-- What you have to do --
Read the data below line by line and copy each one with "Deidre" in it.

-- Data extract --

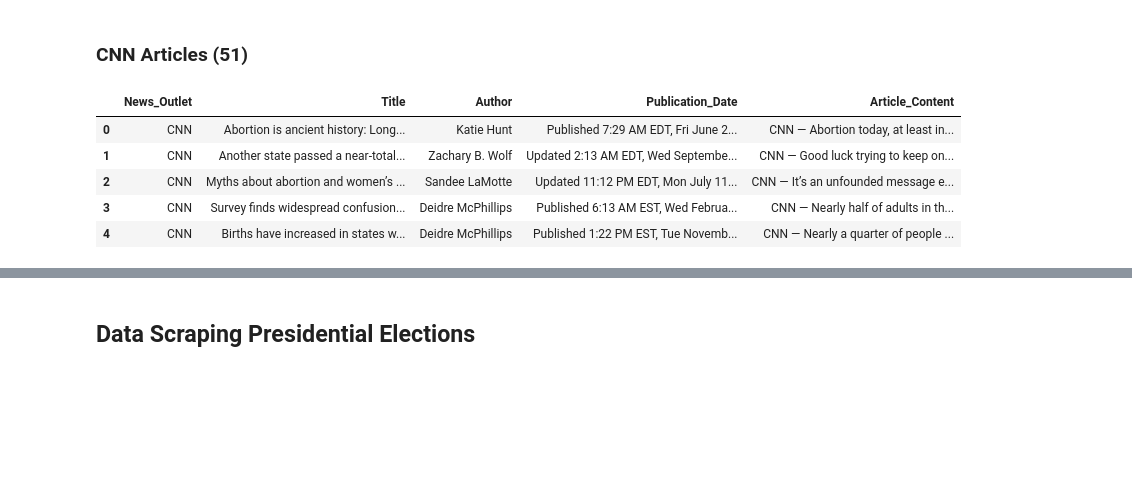
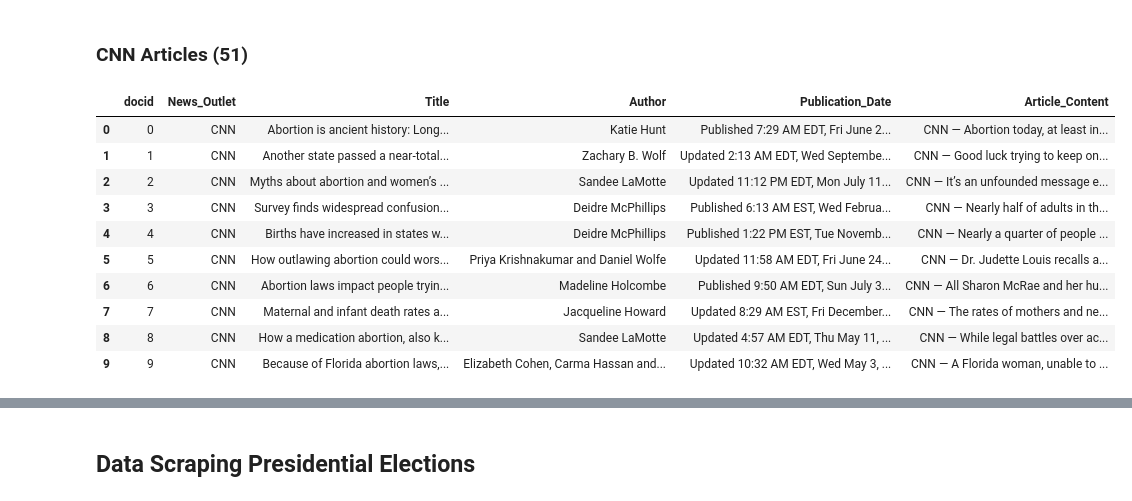
Before and after one commit to stephychen1/info3350-final, a Jupyter notebook: project.ipynb, the cells around one changed output, grey strips where cells are left out. Saved outputs shown, nothing was run; the diff lists cells and outputs as text; code cells hidden in the pictures; blank space fills up the shorter version.

Commit message:
Altered FIghiting words, attempted word freq, added news outlet

```diff
--- a/project.ipynb
+++ b/project.ipynb
@@ -250,16 +247,22 @@ def read_txt_to_dataframe(file_path):
     df = pd.DataFrame(articles_data)
 
     return df
-
-txt_file_path = 'CNN.txt'
-
-cnn_data_frame = read_txt_to_dataframe(txt_file_path)
-
-cnn_data_frame.head(5)
-# %% [output]
-|  | News_Outlet | Title | Author | Publication_Date | Article_Content |
-| 0 | CNN | Abortion is ancient history: Long... | Katie Hunt | Published 7:29 AM EDT, Fri June 2... | CNN — Abortion today, at least in... |
-| 1 | CNN | Another state passed a near-total... | Zachary B. Wolf | Updated 2:13 AM EDT, Wed Septembe... | CNN — Good luck trying to keep on... |
-| 2 | CNN | Myths about abortion and women’s ... | Sandee LaMotte | Updated 11:12 PM EDT, Mon July 11... | CNN — It’s an unfounded message e... |
-| 3 | CNN | Survey finds widespread confusion... | Deidre McPhillips | Published 6:13 AM EST, Wed Februa... | CNN — Nearly half of adults in th... |
-| 4 | CNN | Births have increased in states w... | Deidre McPhillips | Published 1:22 PM EST, Tue Novemb... | CNN — Nearly a quarter of people ... |
+# %%
+cnn_data_frame = read_txt_to_dataframe('CNN.txt')
+
+cnn_data_frame = cnn_data_frame.reset_index()
+cnn_data_frame = cnn_data_frame.rename(columns={'index': 'docid'})
+
+cnn_data_frame.head(10)
+# %% [output]
+|  | docid | News_Outlet | Title | Author | Publication_Date | Article_Content |
+| 0 | 0 | CNN | Abortion is ancient history: Long... | Katie Hunt | Published 7:29 AM EDT, Fri June 2... | CNN — Abortion today, at least in... |
+| 1 | 1 | CNN | Another state passed a near-total... | Zachary B. Wolf | Updated 2:13 AM EDT, Wed Septembe... | CNN — Good luck trying to keep on... |
+| 2 | 2 | CNN | Myths about abortion and women’s ... | Sandee LaMotte | Updated 11:12 PM EDT, Mon July 11... | CNN — It’s an unfounded message e... |
+| 3 | 3 | CNN | Survey finds widespread confusion... | Deidre McPhillips | Published 6:13 AM EST, Wed Februa... | CNN — Nearly half of adults in th... |
+| 4 | 4 | CNN | Births have increased in states w... | Deidre McPhillips | Published 1:22 PM EST, Tue Novemb... | CNN — Nearly a quarter of people ... |
+| 5 | 5 | CNN | How outlawing abortion could wors... | Priya Krishnakumar and Daniel Wolfe | Updated 11:58 AM EDT, Fri June 24... | CNN — Dr. Judette Louis recalls a... |
+| 6 | 6 | CNN | Abortion laws impact people tryin... | Madeline Holcombe | Published 9:50 AM EDT, Sun July 3... | CNN — All Sharon McRae and her hu... |
+| 7 | 7 | CNN | Maternal and infant death rates a... | Jacqueline Howard | Updated 8:29 AM EST, Fri December... | CNN — The rates of mothers and ne... |
+| 8 | 8 | CNN | How a medication abortion, also k... | Sandee LaMotte | Updated 4:57 AM EDT, Thu May 11, ... | CNN — While legal battles over ac... |
+| 9 | 9 | CNN | Because of Florida abortion laws,... | Elizabeth Cohen, Carma Hassan and... | Updated 10:32 AM EDT, Wed May 3, ... | CNN — A Florida woman, unable to ... |
```
Also changed, not shown: parts of 8 cells of this notebook, 3 other files.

-- Solution for this problem --
-| 3 | CNN | Survey finds widespread confusion... | Deidre McPhillips | Published 6:13 AM EST, Wed Februa... | CNN — Nearly half of adults in th... |
-| 4 | CNN | Births have increased in states w... | Deidre McPhillips | Published 1:22 PM EST, Tue Novemb... | CNN — Nearly a quarter of people ... |
+| 3 | 3 | CNN | Survey finds widespread confusion... | Deidre McPhillips | Published 6:13 AM EST, Wed Februa... | CNN — Nearly half of adults in th... |
+| 4 | 4 | CNN | Births have increased in states w... | Deidre McPhillips | Published 1:22 PM EST, Tue Novemb... | CNN — Nearly a quarter of people ... |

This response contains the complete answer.